By Lesley Podesta
At the end of a year that saw so much high-profile discussion about children’s rights to feel safe, how tragic it is that we find ourselves mourning the suicide of young Queenslander Tyrone Unsworth, and asking how his death could have been prevented.
Tyrone’s loss is a devastating reminder about the urgent need to change the way we manage bullying in our schools.
Tyrone was a 13-year-old Brisbane boy who tragically saw no other choice but to take his life after years of incessant homophobic bullying.
I was shocked to read that only a month prior to his death, he was assaulted by another student with a fence paling, outside school hours.
But what made my heart sink even further was reading that the day before he took his own life, he told a friend that his school did not care.
Why did Tyrone think his school didn’t care?
The school has since admitted it was aware of the assault but was unaware of the consistent bullying suffered by Tyrone. And, if the school genuinely didn’t know about the bullying, why didn’t it know?
The resulting tragedy highlights that Tyrone’s school community was ill-equipped to identify and address the abuse which ultimately lead to his tragic suicide.
This incident highlights the need to support our hard-working teachers so that they can support children who are traumatised by violence and bullying, both after hours and in the schoolyard. It highlights the need to talk about respect, tolerance and friendship.

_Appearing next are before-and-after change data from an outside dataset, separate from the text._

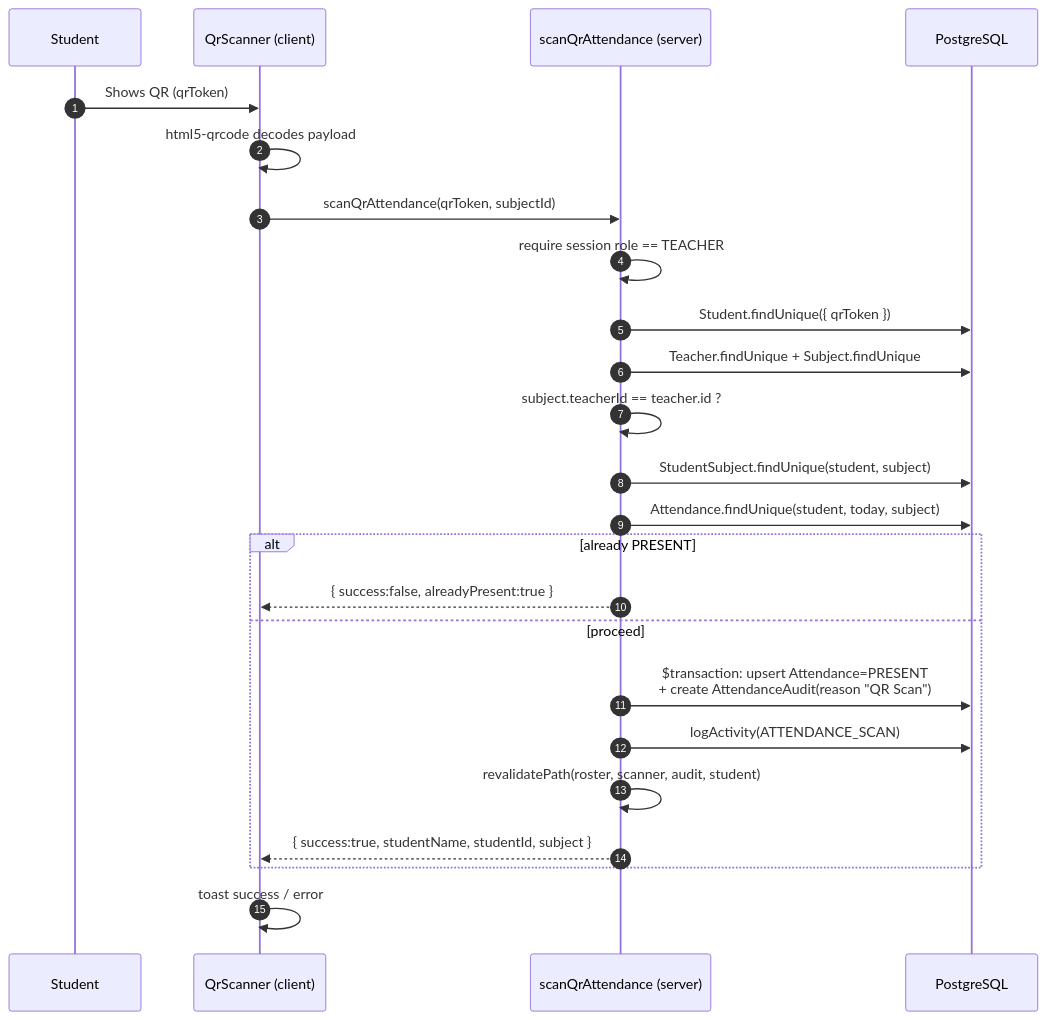
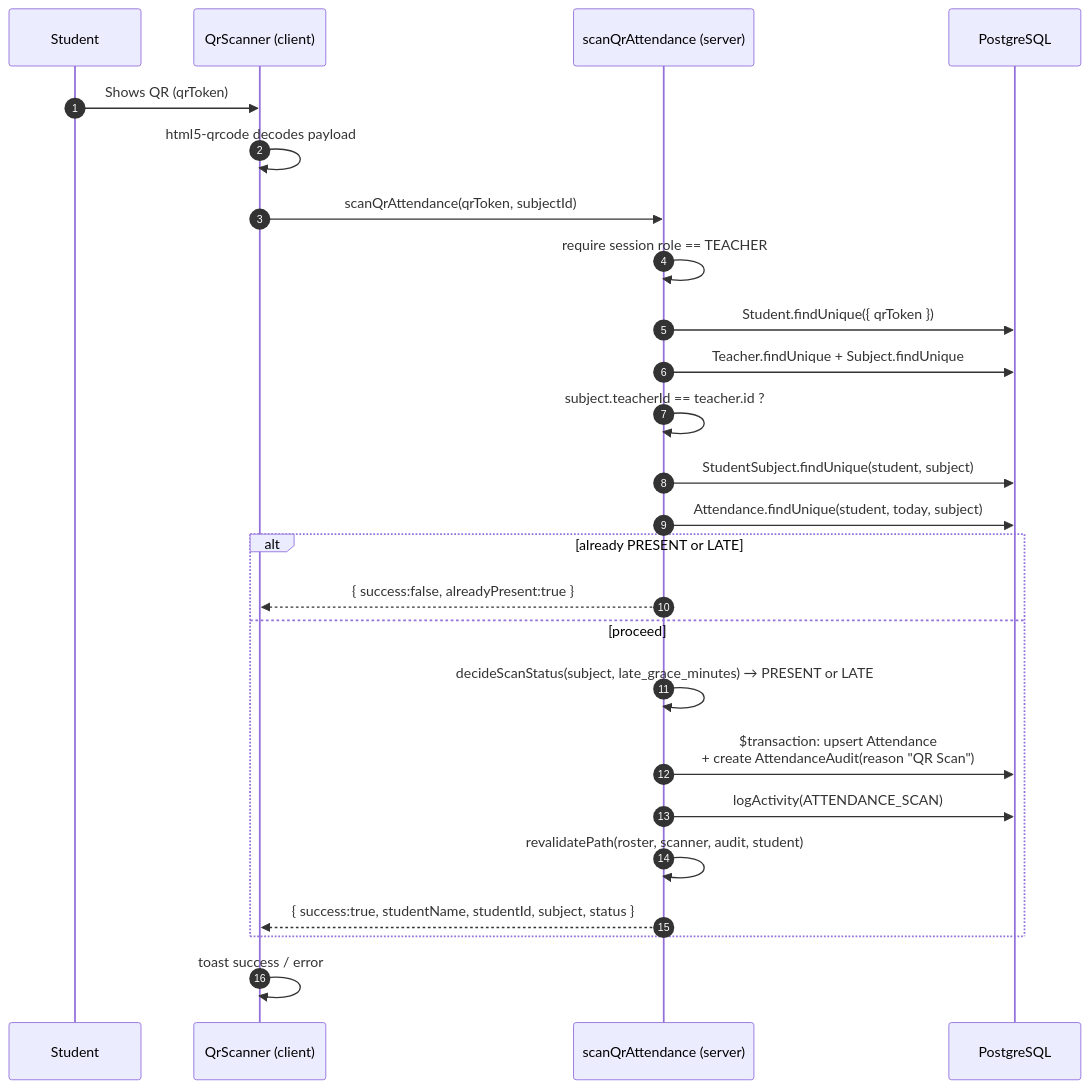
The diagram in docs/features/qr-attendance.md (haruhadj/secure-qr-attendance), drawn with Mermaid before and after one commit. The commit also changed other lines of this file and 7 other files, not shown here.

First line of the commit message:
Add automatic LATE and ABSENT marking for attendance (#12)

````diff
--- a/docs/features/qr-attendance.md
+++ b/docs/features/qr-attendance.md
@@ -10,27 +10,28 @@
 ```mermaid
 sequenceDiagram
     autonumber
     participant St as Student
     participant Sc as QrScanner (client)
     participant SA as scanQrAttendance (server)
     participant DB as PostgreSQL
 
     St->>Sc: Shows QR (qrToken)
     Sc->>Sc: html5-qrcode decodes payload
     Sc->>SA: scanQrAttendance(qrToken, subjectId)
     SA->>SA: require session role == TEACHER
     SA->>DB: Student.findUnique({ qrToken })
     SA->>DB: Teacher.findUnique + Subject.findUnique
     SA->>SA: subject.teacherId == teacher.id ?
     SA->>DB: StudentSubject.findUnique(student, subject)
     SA->>DB: Attendance.findUnique(student, today, subject)
-    alt already PRESENT
+    alt already PRESENT or LATE
         SA-->>Sc: { success:false, alreadyPresent:true }
     else proceed
-        SA->>DB: $transaction: upsert Attendance=PRESENT<br/>+ create AttendanceAudit(reason "QR Scan")
+        SA->>SA: decideScanStatus(subject, late_grace_minutes) → PRESENT or LATE
+        SA->>DB: $transaction: upsert Attendance<br/>+ create AttendanceAudit(reason "QR Scan")
         SA->>DB: logActivity(ATTENDANCE_SCAN)
         SA->>SA: revalidatePath(roster, scanner, audit, student)
-        SA-->>Sc: { success:true, studentName, studentId, subject }
+        SA-->>Sc: { success:true, studentName, studentId, subject, status }
     end
     Sc->>Sc: toast success / error
 ```
````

The truth is we all played a role in the death of this young man, and we all have a burden to bear.
We all play a role. Our schoolyards mirror the values of our community, our children reflect the world around them. We need to understand the consequences of the discussions we have, at the kitchen table, in the staff room and in the office.
Many people say that “bullying is just part of growing up”. This is wrong.
Bullying is not testing boundaries or healthy competition between peers.
Bullying is an ongoing misuse of power in relationships through repeated aggressive verbal, physical and/or social behaviour on or offline that intends to cause physical and/or psychological harm, distress or fear. It can involve an individual or a group misusing their power over one or more persons. Bullying can happen in person or online, and it can be obvious (overt) or hidden (covert).